For these elite athletes, who wore a highly customized (and highly controversial) pair of Nike shoes for the challenge, completing a marathon in less than two hours is doable. After all, their bodies are trained for it. They also have the necessary equipment to pull it off and they did it under ideal conditions. But is a sub-two-hour marathon achievable for ordinary runners? Folks at Wired conducted an experiment to see if they can do it and unfortunately, they found out that it is almost impossible. Here’s why.
For those who don’t know how fast is 13.1 miles per hour, experienced runners will tell you that it is somewhat fast, but it is not that unreachable even for average runners. However, the challenge is that you have to maintain that speed for 120 minutes in order to break the world record and complete the marathon in less than two hours.
In 1991, Dr. Michael Joyner, exercise physiologist at Mayo Clinic and an expert at human performance, published a paper exploring the theoretical limits of marathon running. He calculated that an ideal athlete running under ideal conditions can run a marathon in one hour, 57 minutes, and 58 seconds.
According to him, there are three important elements that would allow a runner to complete a marathon in less than two hours. They are VO2 max or maximum oxygen intake, lactate threshold, and running economy or running efficiency.
In a nutshell, VO2 max is a measure of how much oxygen you can get out of the air and into your tissues. It is usually expressed in milliliters of oxygen per kilogram of your bodyweight per minute. If you don’t frequently exercise but are otherwise healthy, your VO2 max is probably in the 30s or 40s. If you exercise, it would be in the 40s to 50s, and if you’re serious about your training, it will probably hit the 60s threshold. However, these VO2 max levels are nowhere near those of professional marathoners. Kipchoge and co. have VO2 max in the 70s to 80s.
If you’re going to think of VO2 max as the size of your car’s engine relative to its size, then lactate threshold is akin to the red line meter on your car’s dash. It is basically the level in which lactates and other metabolites start exponentially accumulating in your blood. If you’re running long-distance, this is something you’d want to keep low.
Running economy is basically how efficient your running is. There are many factors that influence running economy such as biomechanics or the length and size of your legs, where your foot lands relative to your center of gravity, as well as the flexibility of your tendons. While there are a lot of myths surrounding the best way to run, a 2012 study conducted by biomechanics researcher Ian Hunter showed that there isn’t really such a thing. Biomechanic factors differ from one runner to another, suggesting that there is actually no single most efficient way to run.
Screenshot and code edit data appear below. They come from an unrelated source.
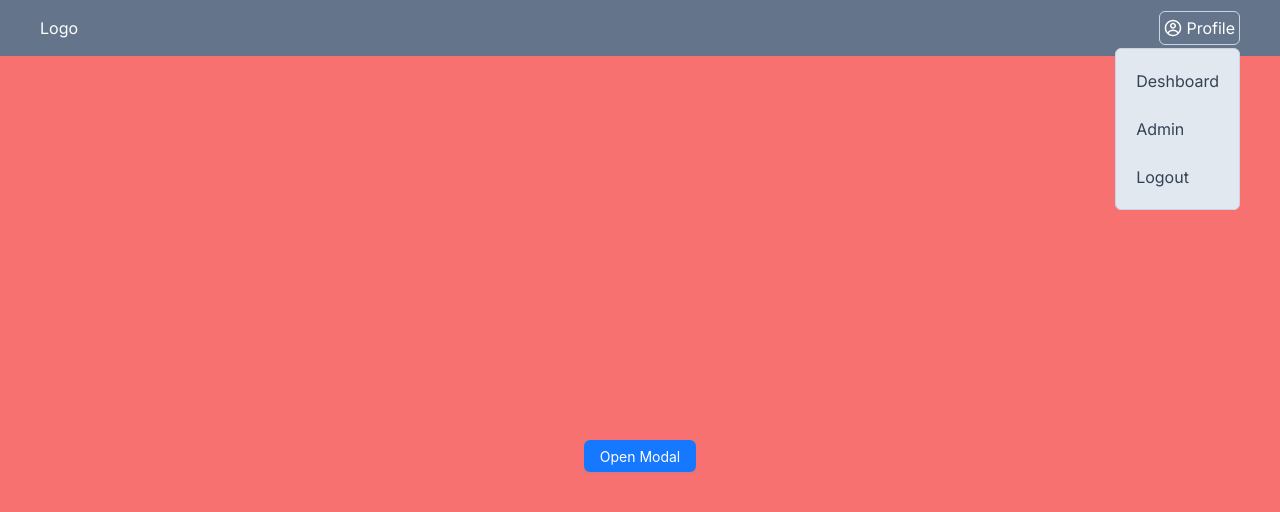
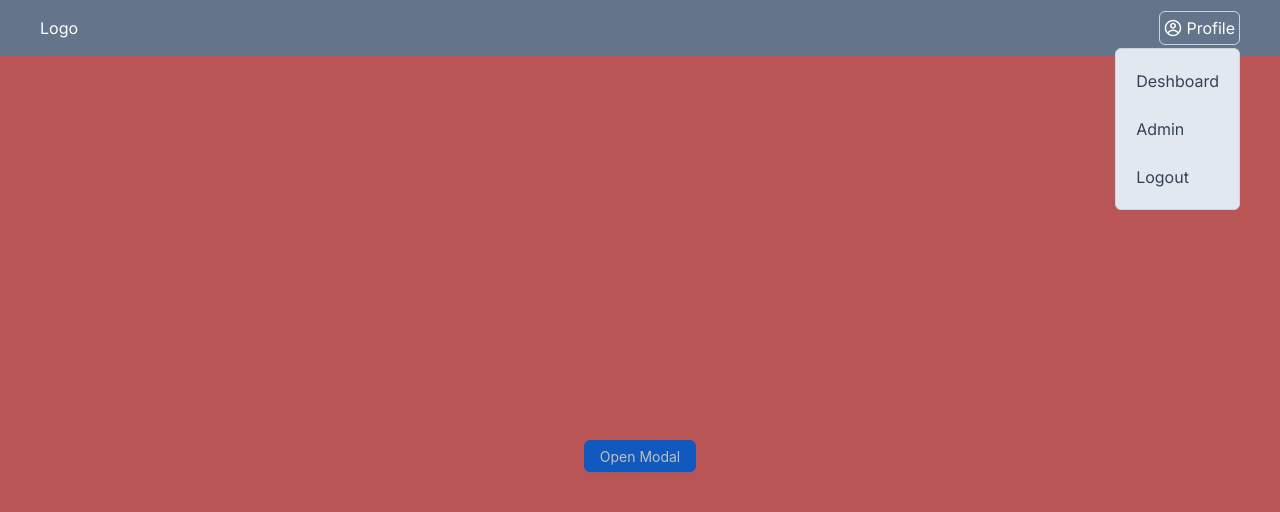
Before and after one commit to LiponRoy/typescript-next-practice, a Next.js app: page / in a window 1280 px wide. Both pictures are taken after a click on the element "Profile". Shown: the top 512 px of the page. Built offline with nearby package versions, Linux system fonts and the light colour scheme.

Commit message:
created dynamic overlay effect

```diff
--- a/src/app/components/navbar/Navbar.tsx
+++ b/src/app/components/navbar/Navbar.tsx
@@ -1,39 +1,45 @@
-"use client"
-import { useState } from 'react';
-import Logo from './Logo'
-import { CgProfile } from 'react-icons/cg';
-import ProfileMenu from './ProfileMenu';
+"use client";
+import { useState } from "react";
+import Logo from "./Logo";
+import { CgProfile } from "react-icons/cg";
+import ProfileMenu from "./ProfileMenu";
+import Overlay from "./overlay";
 const Navbar = () => {
-
   const [openProfile, setOpenProfile] = useState(false);
 
-    const openCloseProfile = () => setOpenProfile(!openProfile)
-    console.log(openProfile)
+  const openCloseProfile = () => setOpenProfile(!openProfile);
+  console.log(openProfile);
 
   return (
-        <div className='relative h-14 bg-slate-500 text-white'>
+    <div className="relative h-14 bg-slate-500 text-white z-50">
       <div className=" h-full px-10 flex justify-between items-center ">
         <Logo />
-                <div onClick={() => openCloseProfile()} className="  flex justify-center items-center gap-x-1 cursor-pointer border border-slate-300 rounded-md  p-1">
+        <div
+          onClick={() => openCloseProfile()}
+          className="  flex justify-center items-center gap-x-1 cursor-pointer border border-slate-300 rounded-md  p-1"
+        >
           <CgProfile size={18} />
           <span>Profile</span>
+        </div>
+      </div>
+      {openProfile && (
+        <div className=" absolute top-12 right-10 border border-slate-300 p-2 rounded-md bg-slate-200 text-slate-700 z-50">
+          <div className=" flex flex-col justify-center items-start">
+            <ProfileMenu onClick={() => openCloseProfile()}>
+              Deshboard
+            </ProfileMenu>
+            <ProfileMenu onClick={() => openCloseProfile()}> Admin</ProfileMenu>
+            <ProfileMenu onClick={() => openCloseProfile()}>Logout</ProfileMenu>
+          </div>
+        </div>
+      )}
 
+      {openProfile && (
+        <Overlay onClick={() => openCloseProfile()}/>
+      )}
     </div>
 
+  );
+};
 
-
-            </div>
-            {openProfile && <div className=" absolute top-12 right-10 border border-slate-300 p-2 rounded-md bg-slate-200 text-slate-700">
-                <div className=" flex flex-col justify-center items-start">
-
-                    <ProfileMenu onClick={() => setOpenProfile(false)}> Deshboard</ProfileMenu>
-                    <ProfileMenu onClick={() => setOpenProfile(false)}> Admin</ProfileMenu>
-                    <ProfileMenu onClick={() => setOpenProfile(false)}> Logout</ProfileMenu>
-
-                </div>
-            </div>}
-        </div>
-    )
-}
-
-export default Navbar
+export default Navbar;
--- /dev/null
+++ b/src/app/components/navbar/Overlay.tsx
@@ -0,0 +1,16 @@
+import React from 'react'
+
+interface overlayProps{
+    onClick: () => void
+}
+
+const Overlay = ({onClick}:overlayProps) => {
+  return (
+    <div
+          onClick={onClick}
+          className=" w-full h-screen bg-black opacity-25 -z-10"
+        ></div>
+  )
+}
+
+export default Overlay
```
Lines whose indentation alone changed are shown as unchanged.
For folks at Wired, they discovered that it’s impossible even for avid runners to run a sub-two-hour marathon because their VO2 max, lactate threshold, and running economy are not the same level as those of professional marathoners and long-distance runners. Unless you train the way professionals do, you won’t be able to consistently run at 13.1mph and achieve this feat.